Définition, Transmission, Réception
Play and Games in Classical Antiquity: Definition, Transmission, Reception
par Véronique Dasen, Marco Vespa (éds)
The European Research Council project (Locus Ludi. The Cultural Fabric of Play and Games in Classical Antiquity (ERC AdG # 741520) investigates how play and games provide a privileged access to past societal norms, values, identities, and collective imaginary. People play all over the world and throughout history, but they do not play the same games, nor do they attribute the same meaning and function to play. This pluridisciplinary volume investigates how such an important part of ancient cultures can be methodologically reconstructed. A first series of chapters based on Greek and Roman texts and vocabulary propose an emic definition of play and games. Beyond the common association of child and play (in Greek, paidia, ‘play’, pais, ‘child’, and paideia, ‘education’, share the same root, in Latin ludus means ‘play’, ‘school’, and ‘rethorical games’), ancient views are more complex and nuanced. The boundaries between sport, dance, rites and play are fluid and differ from our modern view. Case studies show how playful practices can be defined in material culture and iconographic representations. The second part of the volume focuses on Greek and Roman ludic heritage in ancient literature with particular attention to the cultural and discursive codes according to literary genre (oniromancy, proverbs, children’s rhymes, lexicography…). Close studies assess the transmission of a predominantly oral heritage in collections, lexicons and commentaries ranging from the Roman imperial period to Byzantine times (proverbs, riddles, and children’s lore). New insights are provided on crucial issues about cultural continuities and discontinuities, as well as the definition of so-called « traditional » games.

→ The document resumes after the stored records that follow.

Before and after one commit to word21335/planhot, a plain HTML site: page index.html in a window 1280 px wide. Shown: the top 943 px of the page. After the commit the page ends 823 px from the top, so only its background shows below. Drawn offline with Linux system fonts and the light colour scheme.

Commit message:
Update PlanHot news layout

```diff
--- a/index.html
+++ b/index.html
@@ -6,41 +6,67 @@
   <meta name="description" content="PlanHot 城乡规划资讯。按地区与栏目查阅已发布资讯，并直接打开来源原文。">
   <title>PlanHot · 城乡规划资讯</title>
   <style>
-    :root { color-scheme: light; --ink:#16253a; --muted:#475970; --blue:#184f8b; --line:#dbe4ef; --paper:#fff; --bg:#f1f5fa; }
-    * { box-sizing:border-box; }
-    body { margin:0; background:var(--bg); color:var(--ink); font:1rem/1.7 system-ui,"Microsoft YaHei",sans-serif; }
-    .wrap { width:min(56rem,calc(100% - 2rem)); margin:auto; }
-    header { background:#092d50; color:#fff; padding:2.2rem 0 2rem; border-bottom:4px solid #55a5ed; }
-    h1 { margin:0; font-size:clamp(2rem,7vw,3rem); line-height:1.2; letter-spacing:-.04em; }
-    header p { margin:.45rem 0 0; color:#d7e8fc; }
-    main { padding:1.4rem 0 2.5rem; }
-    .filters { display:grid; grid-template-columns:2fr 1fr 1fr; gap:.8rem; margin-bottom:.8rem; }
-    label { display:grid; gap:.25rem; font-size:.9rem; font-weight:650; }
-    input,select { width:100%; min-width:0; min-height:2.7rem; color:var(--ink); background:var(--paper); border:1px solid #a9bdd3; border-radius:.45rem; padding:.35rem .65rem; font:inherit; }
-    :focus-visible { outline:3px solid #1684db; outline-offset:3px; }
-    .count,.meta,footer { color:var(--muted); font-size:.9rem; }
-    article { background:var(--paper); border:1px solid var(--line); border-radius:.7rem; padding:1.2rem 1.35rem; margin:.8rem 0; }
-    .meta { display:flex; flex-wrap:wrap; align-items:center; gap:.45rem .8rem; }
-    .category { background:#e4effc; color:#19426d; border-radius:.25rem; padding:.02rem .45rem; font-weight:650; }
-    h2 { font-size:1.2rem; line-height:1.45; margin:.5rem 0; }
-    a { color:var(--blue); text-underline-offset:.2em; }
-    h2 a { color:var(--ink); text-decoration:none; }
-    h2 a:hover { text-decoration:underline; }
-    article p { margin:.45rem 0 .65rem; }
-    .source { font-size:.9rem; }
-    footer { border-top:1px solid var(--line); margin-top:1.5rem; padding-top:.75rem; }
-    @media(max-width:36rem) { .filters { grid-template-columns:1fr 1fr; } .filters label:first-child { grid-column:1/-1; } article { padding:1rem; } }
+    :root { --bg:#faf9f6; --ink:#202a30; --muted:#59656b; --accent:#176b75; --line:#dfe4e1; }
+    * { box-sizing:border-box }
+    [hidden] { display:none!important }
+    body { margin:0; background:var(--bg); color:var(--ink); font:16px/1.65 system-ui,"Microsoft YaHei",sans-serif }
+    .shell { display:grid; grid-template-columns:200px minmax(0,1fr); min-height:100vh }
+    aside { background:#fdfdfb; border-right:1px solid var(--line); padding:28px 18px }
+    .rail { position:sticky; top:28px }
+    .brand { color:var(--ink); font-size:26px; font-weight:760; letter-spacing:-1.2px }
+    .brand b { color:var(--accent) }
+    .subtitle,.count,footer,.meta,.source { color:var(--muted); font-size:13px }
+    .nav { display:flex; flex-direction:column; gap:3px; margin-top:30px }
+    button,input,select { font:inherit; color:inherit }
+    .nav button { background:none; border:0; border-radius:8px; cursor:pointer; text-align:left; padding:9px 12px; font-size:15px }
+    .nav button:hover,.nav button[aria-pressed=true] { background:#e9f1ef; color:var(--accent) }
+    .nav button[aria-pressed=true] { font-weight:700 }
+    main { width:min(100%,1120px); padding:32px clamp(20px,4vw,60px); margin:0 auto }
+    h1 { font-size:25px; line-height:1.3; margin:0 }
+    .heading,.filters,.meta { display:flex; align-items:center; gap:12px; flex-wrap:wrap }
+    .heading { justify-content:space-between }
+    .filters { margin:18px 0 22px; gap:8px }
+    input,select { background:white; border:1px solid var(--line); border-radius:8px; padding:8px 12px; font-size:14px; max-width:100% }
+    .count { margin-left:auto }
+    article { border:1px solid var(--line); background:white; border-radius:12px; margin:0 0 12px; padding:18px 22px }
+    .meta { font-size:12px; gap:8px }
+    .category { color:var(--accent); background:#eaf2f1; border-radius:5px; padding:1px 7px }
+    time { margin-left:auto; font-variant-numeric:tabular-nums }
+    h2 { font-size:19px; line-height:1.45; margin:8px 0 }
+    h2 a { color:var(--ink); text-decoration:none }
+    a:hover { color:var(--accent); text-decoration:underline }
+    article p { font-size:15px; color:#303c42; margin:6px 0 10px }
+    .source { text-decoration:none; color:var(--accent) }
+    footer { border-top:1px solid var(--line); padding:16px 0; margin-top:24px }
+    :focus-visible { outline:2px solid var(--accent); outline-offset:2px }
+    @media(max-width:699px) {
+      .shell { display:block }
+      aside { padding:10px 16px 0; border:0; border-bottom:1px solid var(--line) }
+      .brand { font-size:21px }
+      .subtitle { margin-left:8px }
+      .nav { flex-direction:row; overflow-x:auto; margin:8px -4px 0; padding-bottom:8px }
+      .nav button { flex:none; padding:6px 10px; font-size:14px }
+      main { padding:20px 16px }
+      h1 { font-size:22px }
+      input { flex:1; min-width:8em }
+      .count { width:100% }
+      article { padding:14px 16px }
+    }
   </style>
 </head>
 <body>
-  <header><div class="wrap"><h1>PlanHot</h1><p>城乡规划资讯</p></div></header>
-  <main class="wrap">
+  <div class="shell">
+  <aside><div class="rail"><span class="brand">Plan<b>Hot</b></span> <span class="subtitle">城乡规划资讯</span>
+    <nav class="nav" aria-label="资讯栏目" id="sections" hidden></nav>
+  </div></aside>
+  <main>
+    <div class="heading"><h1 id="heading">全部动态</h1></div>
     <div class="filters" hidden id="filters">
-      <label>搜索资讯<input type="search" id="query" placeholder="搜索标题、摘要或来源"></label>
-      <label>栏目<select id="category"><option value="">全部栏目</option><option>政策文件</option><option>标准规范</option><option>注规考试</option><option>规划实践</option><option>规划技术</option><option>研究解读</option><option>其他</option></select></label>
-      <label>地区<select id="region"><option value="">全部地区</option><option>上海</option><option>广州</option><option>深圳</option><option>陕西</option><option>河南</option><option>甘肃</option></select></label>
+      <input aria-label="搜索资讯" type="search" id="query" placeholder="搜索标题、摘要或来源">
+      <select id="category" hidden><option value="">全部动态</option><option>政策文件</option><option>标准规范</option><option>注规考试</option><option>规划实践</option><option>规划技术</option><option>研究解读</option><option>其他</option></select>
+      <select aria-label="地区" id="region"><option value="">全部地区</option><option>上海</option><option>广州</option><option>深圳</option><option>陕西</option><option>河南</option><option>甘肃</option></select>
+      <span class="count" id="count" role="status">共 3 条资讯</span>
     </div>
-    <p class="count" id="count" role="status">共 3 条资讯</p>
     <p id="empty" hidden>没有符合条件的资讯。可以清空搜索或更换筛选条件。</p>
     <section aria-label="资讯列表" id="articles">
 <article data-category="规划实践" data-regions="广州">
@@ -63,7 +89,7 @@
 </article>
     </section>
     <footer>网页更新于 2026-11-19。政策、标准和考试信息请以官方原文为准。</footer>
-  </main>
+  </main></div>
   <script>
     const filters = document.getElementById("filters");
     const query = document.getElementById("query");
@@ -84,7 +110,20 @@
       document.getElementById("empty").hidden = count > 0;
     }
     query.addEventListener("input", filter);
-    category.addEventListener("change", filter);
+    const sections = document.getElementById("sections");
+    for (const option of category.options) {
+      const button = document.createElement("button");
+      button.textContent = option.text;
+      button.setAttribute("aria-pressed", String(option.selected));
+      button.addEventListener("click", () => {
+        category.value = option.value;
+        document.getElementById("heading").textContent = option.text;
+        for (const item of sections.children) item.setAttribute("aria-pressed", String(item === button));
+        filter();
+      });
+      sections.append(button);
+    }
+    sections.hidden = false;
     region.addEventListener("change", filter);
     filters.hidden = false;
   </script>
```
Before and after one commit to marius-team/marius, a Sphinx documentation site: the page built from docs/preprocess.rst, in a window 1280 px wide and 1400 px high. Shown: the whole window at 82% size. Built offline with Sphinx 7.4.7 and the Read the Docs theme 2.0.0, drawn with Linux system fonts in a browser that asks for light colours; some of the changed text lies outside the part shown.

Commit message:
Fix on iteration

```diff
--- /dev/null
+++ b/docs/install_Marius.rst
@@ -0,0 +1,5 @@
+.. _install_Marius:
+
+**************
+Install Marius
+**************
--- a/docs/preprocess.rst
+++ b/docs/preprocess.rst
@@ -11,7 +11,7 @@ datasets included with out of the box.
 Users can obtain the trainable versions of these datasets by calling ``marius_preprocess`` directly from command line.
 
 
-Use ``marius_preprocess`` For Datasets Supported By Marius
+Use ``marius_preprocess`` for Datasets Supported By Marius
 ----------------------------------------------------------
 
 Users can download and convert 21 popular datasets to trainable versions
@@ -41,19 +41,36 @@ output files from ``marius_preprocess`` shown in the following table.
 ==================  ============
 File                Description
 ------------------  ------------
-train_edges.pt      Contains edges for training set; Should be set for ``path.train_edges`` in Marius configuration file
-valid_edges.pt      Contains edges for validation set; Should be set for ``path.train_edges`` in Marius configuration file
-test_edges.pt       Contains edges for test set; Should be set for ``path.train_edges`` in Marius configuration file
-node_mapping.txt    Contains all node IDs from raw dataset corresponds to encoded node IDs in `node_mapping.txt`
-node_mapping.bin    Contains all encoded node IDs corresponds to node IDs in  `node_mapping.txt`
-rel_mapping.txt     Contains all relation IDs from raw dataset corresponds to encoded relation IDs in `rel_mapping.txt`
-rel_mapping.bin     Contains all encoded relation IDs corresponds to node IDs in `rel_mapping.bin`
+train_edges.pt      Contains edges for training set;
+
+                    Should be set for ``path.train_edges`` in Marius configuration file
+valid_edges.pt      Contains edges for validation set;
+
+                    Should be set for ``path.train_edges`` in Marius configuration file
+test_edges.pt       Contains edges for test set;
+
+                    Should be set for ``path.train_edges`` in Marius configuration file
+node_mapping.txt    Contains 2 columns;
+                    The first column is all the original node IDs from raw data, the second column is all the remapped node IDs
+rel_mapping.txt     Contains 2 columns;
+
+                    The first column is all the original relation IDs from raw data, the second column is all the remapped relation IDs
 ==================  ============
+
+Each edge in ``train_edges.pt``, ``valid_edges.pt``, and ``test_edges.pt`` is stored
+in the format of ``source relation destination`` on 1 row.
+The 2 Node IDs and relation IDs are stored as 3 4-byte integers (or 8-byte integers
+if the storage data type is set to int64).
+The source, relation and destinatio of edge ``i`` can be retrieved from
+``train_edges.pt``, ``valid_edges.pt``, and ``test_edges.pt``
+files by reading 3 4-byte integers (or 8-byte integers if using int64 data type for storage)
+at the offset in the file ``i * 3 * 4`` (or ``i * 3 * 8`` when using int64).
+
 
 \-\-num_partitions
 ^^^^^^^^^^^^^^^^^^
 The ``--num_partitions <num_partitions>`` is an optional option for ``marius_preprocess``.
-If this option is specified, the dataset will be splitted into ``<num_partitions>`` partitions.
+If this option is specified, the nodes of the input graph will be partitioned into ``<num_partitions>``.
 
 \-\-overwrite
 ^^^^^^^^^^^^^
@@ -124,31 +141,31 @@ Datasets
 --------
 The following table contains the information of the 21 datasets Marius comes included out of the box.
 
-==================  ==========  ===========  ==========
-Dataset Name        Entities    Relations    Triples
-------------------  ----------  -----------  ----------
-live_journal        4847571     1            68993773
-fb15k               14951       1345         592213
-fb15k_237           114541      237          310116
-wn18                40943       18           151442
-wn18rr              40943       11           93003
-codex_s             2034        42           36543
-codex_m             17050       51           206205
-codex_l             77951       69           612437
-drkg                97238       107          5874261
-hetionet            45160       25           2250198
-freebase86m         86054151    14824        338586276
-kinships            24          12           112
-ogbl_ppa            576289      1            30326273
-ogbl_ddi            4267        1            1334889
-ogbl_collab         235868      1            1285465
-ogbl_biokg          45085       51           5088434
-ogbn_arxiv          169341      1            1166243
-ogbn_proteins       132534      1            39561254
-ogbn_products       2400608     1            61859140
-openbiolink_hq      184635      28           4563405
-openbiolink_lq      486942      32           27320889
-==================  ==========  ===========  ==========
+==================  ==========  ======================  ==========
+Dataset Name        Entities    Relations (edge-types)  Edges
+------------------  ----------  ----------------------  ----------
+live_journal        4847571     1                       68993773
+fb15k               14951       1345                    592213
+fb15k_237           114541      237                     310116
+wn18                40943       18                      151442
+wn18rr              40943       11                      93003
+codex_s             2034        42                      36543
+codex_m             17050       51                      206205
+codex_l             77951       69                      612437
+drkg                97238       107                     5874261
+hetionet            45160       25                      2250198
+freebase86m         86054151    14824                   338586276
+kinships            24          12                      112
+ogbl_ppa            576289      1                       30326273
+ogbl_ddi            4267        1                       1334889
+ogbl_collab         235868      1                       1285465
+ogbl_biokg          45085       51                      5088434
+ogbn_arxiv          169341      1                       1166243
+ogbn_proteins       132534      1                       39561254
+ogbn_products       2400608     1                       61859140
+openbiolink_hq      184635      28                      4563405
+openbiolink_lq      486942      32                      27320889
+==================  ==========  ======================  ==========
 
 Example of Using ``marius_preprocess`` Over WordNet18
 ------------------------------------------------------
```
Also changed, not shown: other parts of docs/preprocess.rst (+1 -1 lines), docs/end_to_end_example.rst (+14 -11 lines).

Véronique DASEN is professor of Classical archaeology at the University of Fribourg (CH), and specialised in ancient cultural anthropology and archaeology. She published extensively on the history of the body, childhood and gender, as well as on ancient medicine, magic, and play. She is the Principal Investigator of the ERC project Locus ludi.
Marco VESPA is a classical philologist and member of the ERC project Locus ludi at the University of Fribourg (CH). His research interests include the Second Sophistic, ancient Greek comic theatre, and the anthropological study of ancient Greek scientific texts. He has published extensively on Greek and Roman zoology and cultural representation of animals.